The expression ‘lived experience’ has been banded around for a while now and continues to be a ‘buzzword’, label, or a statement of ‘co-production’ across many research and various services communities.
I’m often challenged by staff working in various areas who, quite rightly, say they have lived experience of things I know of too, so what’s makes me ‘special’ or ‘an expert’🙄…and it’s right they ask!
WE ALL have our OWN lived experience…… in everyday life, work, friendships, and family and all have value.
I have ‘lived experience’ of accessing multiple services yet never worked in one. Staff have ‘lived experience’ of working in them and may or may not have their own personal experiences.
So I prefer, and this is only mine, to use the phrase ‘direct experience’ – its more accurate and defined.
I have ‘direct experience’ of being homeless, of poverty, of severe depression and suicidal thoughts, psychosis, living through addiction and recovery so when I’m asked to share it, I can with genuine insight.
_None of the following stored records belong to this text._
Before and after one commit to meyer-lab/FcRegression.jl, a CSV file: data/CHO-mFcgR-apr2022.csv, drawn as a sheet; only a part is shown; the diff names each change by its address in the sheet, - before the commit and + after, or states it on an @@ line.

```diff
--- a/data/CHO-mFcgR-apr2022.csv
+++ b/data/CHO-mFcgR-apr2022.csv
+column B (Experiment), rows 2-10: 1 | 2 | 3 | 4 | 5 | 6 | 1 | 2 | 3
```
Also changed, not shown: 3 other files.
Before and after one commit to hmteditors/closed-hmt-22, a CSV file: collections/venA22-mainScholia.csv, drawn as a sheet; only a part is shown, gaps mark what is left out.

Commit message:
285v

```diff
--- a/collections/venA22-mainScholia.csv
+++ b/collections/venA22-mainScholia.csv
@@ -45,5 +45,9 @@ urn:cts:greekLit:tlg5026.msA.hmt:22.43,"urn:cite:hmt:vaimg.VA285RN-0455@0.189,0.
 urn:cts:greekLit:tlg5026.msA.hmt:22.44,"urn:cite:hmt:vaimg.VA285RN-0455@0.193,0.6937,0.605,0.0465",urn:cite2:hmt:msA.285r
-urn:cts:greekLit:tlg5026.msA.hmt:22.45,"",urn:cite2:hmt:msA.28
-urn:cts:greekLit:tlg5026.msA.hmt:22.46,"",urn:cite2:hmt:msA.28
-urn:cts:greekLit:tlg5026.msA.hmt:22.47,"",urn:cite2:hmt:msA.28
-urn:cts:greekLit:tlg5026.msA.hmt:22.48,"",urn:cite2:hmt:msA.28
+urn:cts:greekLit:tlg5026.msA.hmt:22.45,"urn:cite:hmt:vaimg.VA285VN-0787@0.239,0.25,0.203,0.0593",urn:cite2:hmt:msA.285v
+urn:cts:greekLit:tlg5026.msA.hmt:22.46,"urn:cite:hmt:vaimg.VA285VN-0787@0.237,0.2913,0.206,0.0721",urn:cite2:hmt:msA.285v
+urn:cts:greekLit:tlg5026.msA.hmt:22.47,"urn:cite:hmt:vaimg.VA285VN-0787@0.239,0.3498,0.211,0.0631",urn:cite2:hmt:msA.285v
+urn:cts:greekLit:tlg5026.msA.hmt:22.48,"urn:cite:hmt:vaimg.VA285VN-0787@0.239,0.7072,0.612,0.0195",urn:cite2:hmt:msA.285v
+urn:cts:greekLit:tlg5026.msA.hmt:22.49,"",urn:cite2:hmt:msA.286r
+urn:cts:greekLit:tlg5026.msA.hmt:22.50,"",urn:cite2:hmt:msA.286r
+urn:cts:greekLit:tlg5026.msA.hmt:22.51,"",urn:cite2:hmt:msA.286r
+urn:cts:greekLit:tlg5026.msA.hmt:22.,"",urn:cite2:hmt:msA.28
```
I have ‘lived experience’ of a range of topics or themes through my conversations with individuals, their experiences when they kindly share them, when I’m reporting for Groundswell.
They help me to understand procedures, gain awareness, look into processes to help inform important changes needed and I’m not suggesting the whole narrative needs resetting, just the understanding that ‘lived experience’ is a broad statement, “direct’ is more accurate.
I may have opened a can of worms here, that’s not why I’ve written it, so if I’ve caused any offence, I sincerely apologise.
I simply ask you to consider which label, if any, you choose to wear.